Problem to solve => Examine each line of the data. Copy the line if it includes the word "enforcement".

Content revision data

════════════════

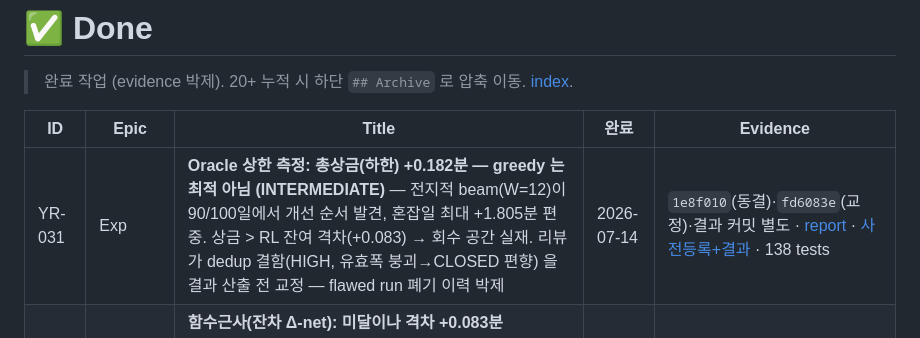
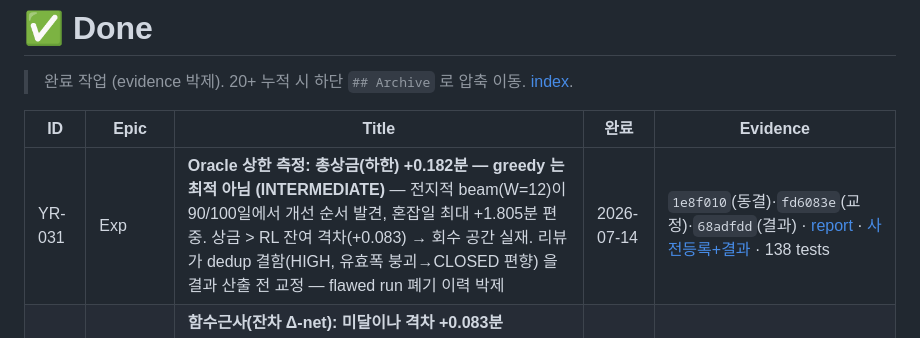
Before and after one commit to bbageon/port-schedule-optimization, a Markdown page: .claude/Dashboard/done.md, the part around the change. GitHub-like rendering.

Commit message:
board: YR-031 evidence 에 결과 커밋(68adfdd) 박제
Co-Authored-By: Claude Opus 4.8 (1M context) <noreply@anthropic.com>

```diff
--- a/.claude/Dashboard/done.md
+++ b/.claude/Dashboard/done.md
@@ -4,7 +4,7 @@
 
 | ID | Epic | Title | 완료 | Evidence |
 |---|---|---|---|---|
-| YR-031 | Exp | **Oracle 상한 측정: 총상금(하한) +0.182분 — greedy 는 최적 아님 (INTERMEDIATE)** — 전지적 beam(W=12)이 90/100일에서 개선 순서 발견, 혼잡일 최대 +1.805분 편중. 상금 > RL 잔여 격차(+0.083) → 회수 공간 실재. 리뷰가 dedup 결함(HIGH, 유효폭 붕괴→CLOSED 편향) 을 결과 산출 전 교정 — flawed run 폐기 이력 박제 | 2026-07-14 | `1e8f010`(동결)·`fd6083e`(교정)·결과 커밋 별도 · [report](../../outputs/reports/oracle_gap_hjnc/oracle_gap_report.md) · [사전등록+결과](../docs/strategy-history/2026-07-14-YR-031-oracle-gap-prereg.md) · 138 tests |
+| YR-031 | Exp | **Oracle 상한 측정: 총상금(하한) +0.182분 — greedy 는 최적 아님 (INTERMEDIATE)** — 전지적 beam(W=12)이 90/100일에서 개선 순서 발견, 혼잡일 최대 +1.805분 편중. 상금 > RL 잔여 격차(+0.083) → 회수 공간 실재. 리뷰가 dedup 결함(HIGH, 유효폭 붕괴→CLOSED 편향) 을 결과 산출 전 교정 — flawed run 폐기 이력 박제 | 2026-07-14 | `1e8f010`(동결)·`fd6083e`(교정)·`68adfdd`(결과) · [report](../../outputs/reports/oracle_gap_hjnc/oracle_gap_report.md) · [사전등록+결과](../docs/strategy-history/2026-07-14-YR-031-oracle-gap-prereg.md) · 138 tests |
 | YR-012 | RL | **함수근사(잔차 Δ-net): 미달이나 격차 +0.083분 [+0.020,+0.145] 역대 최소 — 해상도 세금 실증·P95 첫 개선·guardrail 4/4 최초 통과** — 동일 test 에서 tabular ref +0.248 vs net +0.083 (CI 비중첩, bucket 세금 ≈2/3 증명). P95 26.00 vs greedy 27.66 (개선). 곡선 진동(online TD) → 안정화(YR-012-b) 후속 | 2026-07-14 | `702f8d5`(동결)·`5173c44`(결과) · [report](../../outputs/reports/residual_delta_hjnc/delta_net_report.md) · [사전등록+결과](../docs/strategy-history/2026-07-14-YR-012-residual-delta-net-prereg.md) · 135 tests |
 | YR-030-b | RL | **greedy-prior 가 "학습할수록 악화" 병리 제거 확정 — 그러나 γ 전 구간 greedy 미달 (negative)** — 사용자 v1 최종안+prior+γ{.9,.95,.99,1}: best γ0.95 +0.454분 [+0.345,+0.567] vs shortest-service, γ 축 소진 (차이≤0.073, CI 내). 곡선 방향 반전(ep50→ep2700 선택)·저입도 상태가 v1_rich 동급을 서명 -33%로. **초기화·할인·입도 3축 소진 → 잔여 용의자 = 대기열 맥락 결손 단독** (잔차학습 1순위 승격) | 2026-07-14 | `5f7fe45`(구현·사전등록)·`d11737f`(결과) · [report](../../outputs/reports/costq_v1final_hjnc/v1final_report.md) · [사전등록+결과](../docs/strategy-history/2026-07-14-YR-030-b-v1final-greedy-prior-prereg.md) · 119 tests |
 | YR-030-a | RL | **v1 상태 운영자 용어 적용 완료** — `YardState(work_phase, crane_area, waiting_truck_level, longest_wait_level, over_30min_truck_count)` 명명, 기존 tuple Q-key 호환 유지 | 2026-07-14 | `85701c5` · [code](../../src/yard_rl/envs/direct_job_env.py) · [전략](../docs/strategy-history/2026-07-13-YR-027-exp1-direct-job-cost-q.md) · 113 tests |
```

════════════════

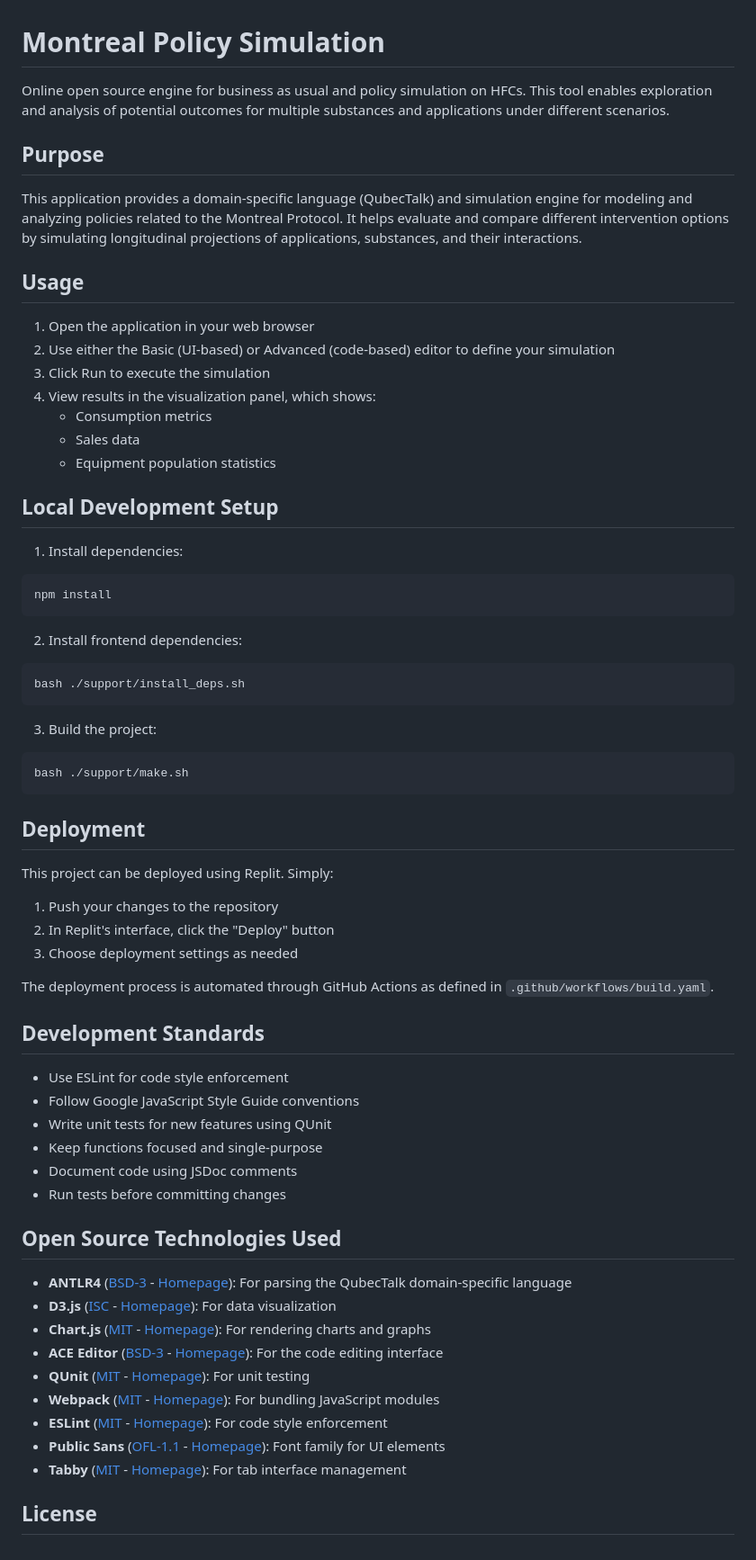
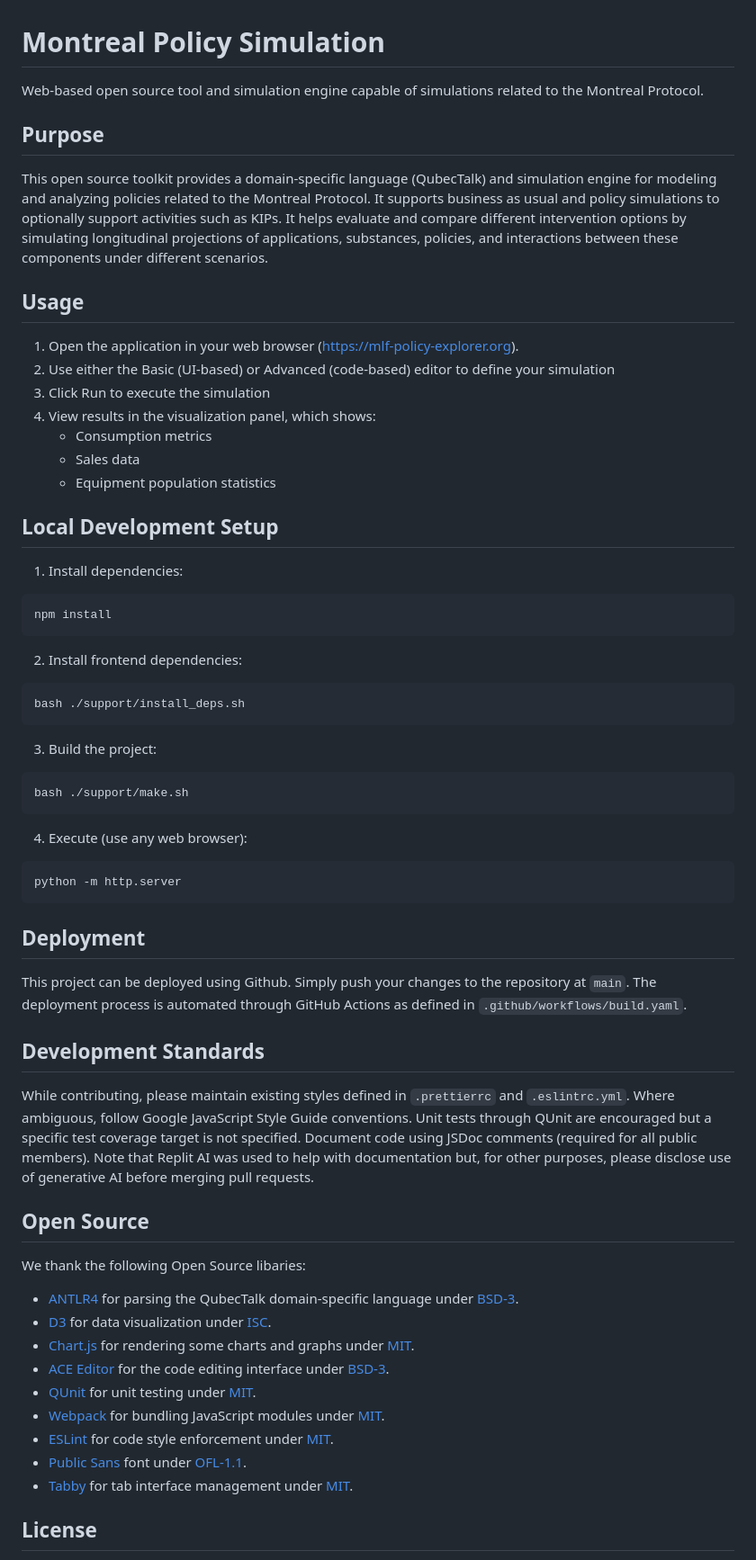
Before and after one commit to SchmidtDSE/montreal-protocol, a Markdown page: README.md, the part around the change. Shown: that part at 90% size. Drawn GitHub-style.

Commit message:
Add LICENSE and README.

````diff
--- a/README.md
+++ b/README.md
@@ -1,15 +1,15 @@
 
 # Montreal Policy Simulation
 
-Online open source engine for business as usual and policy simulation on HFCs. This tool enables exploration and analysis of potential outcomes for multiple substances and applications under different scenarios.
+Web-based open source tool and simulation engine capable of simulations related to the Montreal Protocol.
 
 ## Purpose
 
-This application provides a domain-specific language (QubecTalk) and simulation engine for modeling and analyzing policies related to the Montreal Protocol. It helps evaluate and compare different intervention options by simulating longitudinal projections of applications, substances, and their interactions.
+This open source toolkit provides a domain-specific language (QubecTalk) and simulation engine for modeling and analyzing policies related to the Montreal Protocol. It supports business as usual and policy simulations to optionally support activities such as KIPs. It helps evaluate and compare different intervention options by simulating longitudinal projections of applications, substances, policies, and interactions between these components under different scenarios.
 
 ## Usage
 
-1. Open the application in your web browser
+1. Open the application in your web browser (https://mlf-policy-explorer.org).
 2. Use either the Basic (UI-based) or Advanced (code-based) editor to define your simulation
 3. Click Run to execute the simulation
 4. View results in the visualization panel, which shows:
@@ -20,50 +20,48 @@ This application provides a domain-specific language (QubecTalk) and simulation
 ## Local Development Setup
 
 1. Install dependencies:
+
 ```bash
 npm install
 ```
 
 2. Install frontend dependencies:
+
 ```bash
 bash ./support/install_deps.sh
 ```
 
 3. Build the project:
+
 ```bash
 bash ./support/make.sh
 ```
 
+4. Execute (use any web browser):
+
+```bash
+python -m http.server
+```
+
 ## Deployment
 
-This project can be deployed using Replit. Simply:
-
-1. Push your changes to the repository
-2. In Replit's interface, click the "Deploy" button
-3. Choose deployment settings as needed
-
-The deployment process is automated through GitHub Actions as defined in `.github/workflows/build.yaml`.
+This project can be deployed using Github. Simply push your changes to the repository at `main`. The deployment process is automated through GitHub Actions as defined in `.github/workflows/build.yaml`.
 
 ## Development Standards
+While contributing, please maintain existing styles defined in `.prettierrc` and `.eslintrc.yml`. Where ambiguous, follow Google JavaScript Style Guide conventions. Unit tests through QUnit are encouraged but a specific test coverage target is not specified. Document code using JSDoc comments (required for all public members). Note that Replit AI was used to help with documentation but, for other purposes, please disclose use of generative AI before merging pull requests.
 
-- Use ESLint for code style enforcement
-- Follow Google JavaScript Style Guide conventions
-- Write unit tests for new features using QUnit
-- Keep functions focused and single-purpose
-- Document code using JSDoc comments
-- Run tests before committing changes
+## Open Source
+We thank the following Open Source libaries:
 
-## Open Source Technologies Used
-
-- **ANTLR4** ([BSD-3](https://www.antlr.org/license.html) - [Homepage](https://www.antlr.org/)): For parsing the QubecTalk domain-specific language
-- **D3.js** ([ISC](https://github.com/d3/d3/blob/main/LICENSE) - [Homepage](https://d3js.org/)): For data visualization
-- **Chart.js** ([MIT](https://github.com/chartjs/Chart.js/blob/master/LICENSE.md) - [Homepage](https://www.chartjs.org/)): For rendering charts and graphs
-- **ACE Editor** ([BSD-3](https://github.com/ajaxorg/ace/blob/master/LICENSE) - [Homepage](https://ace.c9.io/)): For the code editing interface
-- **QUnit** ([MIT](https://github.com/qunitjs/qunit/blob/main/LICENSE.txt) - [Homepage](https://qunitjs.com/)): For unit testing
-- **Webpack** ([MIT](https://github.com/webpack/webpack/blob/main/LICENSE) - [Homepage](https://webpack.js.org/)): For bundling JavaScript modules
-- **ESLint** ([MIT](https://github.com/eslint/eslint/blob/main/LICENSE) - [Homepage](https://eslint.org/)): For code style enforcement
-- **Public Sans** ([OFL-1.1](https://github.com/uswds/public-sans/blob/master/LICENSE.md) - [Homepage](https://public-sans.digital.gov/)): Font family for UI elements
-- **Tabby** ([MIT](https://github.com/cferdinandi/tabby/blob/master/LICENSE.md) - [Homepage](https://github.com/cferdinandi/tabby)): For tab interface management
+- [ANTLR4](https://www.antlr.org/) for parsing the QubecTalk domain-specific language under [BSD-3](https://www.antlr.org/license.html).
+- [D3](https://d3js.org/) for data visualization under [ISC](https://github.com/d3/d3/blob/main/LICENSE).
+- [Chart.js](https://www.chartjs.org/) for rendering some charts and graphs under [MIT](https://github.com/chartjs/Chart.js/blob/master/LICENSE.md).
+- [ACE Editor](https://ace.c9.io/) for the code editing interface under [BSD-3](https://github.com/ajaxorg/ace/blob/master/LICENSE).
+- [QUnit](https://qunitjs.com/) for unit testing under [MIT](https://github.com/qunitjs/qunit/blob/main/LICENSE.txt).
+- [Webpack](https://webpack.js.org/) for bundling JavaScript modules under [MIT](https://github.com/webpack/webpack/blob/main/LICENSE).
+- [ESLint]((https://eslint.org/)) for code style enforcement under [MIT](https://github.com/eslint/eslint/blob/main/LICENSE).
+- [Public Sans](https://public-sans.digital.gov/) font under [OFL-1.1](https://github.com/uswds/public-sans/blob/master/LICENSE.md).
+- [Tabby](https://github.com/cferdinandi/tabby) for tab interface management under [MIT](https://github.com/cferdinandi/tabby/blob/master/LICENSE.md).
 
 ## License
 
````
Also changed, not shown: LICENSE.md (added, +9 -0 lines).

════════════════

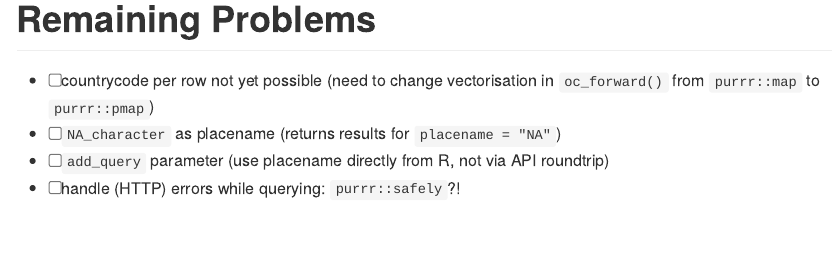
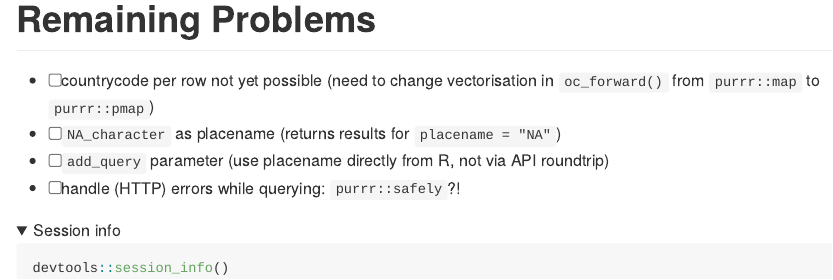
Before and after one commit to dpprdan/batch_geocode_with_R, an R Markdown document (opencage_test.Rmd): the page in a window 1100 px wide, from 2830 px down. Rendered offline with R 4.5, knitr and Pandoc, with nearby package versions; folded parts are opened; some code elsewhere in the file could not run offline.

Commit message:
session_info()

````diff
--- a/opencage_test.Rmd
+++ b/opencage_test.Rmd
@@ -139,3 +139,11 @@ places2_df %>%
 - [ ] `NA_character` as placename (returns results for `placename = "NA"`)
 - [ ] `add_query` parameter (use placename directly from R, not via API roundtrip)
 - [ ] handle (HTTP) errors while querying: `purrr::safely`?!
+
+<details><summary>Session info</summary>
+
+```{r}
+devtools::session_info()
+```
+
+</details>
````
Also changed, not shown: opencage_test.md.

════════════════

Response box =>
-- Use ESLint for code style enforcement
-- **ESLint** ([MIT](https://github.com/eslint/eslint/blob/main/LICENSE) - [Homepage](https://eslint.org/)): For code style enforcement
+- [ESLint]((https://eslint.org/)) for code style enforcement under [MIT](https://github.com/eslint/eslint/blob/main/LICENSE).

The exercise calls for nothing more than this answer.